Cleverly said the removal of officials, including the consul-general in Manchester, came after a request by police for questioning about the incident.
“I am disappointed that these individuals will not be interviewed or face justice,” Cleverly said in a written statement.
“However, it is right that those responsible for the shameful scenes in Manchester are no longer – or will soon cease to be – accredited consular staff in the UK.”
The Chinese embassy responded, saying Britain failed to protect its staff, adding that it had started its own representations with Britain over the incident.
He said the consul-general had returned to China with a “normal rotation of Chinese consular officials”.
Police were investigating an alleged assault on a protester who was beaten by several men after being dragged inside the grounds of a consulate in northwest England during a demonstration against President Xi Jinping.
“The images taken to social media showed what appeared to be completely unacceptable behavior by a number of people near the entrance to the consular premises,” said Cleverly, who summoned the acting ambassador for the accident.
Cleverly said that police had asked six Chinese officials to waive diplomatic immunity so they could be questioned and the embassy notified, giving them a week to act.
“In response to our request, the Chinese government has now removed those officials from the UK, including the consul-general himself,” Cleverly told broadcasters.
Greater Manchester Police said in a statement they would continue to investigate the events surrounding the protest.
The October protest took place on the first day of the twice-decadal congress of the ruling Communist Party of China in Beijing, during which Xi won an unprecedented third term.
The Chinese embassy said the protest was a “violent and disruptive provocation”, adding that Britain had failed to meet its obligations to protect the consulate and its staff.
“Furthermore, the UK government sided with those violent rioters,” the embassy spokesman said. “This is totally unacceptable to the Chinese side.”

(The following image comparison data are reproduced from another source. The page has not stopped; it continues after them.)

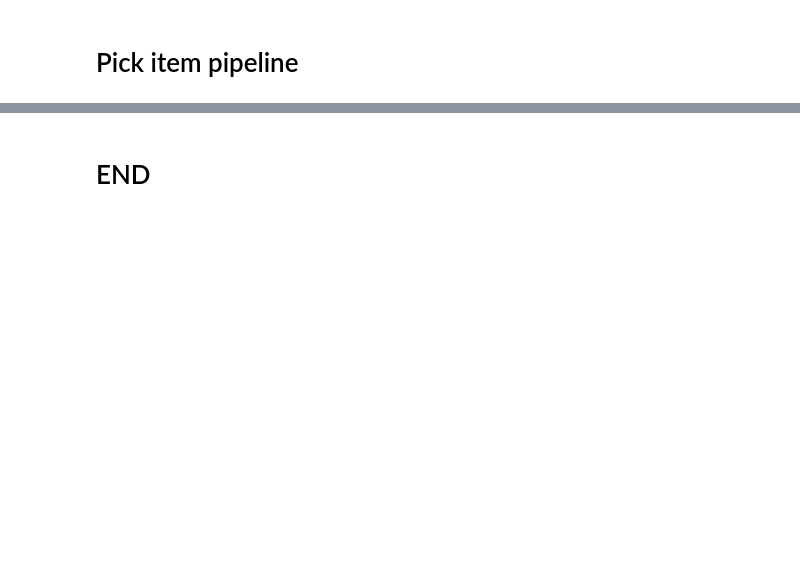
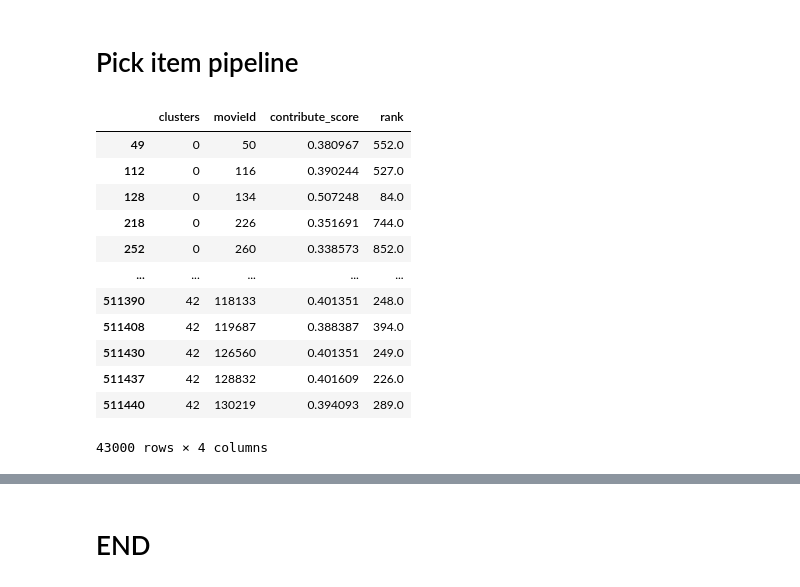
Before and after one commit to quanvu0996/TF_cert_training, a Jupyter notebook: v2.5_ML20M optimizing cluster.ipynb, the cells around one changed output, grey strips where cells are left out. Saved outputs shown, nothing was run; the diff lists cells and outputs as text; code cells hidden in the pictures; blank space fills up the shorter version.

```diff
--- a/v2.5_ML20M optimizing cluster.ipynb
+++ b/v2.5_ML20M optimizing cluster.ipynb
@@ -1253,3 +1317,19 @@ gc.collect()
 #                warm_up_mask[(warm_up_mask[userCol]>u_train_to)&(warm_up_mask[userCol]<(u_train_to+5000))])
 # %% [markdown]
 # Pick item pipeline
+# %%
+model.get_shortlist(ratings[ratings[userCol]<=3000], limit = 1000, cluster_num = 5)
+# %% [output]
+|  | clusters | movieId | contribute_score | rank |
+| 49 | 0 | 50 | 0.380967 | 552.0 |
+| 112 | 0 | 116 | 0.390244 | 527.0 |
+| 128 | 0 | 134 | 0.507248 | 84.0 |
+| 218 | 0 | 226 | 0.351691 | 744.0 |
+| 252 | 0 | 260 | 0.338573 | 852.0 |
+| ... | ... | ... | ... | ... |
+| 511390 | 42 | 118133 | 0.401351 | 248.0 |
+| 511408 | 42 | 119687 | 0.388387 | 394.0 |
+| 511430 | 42 | 126560 | 0.401351 | 249.0 |
+| 511437 | 42 | 128832 | 0.401609 | 226.0 |
+| 511440 | 42 | 130219 | 0.394093 | 289.0 |
+43000 rows × 4 columns
```
Also changed, not shown: parts of 35 cells of this notebook.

(Reporting by Alistair Smout and Kylie MacLellan; Editing by Angus MacSwan and Alex Richardson)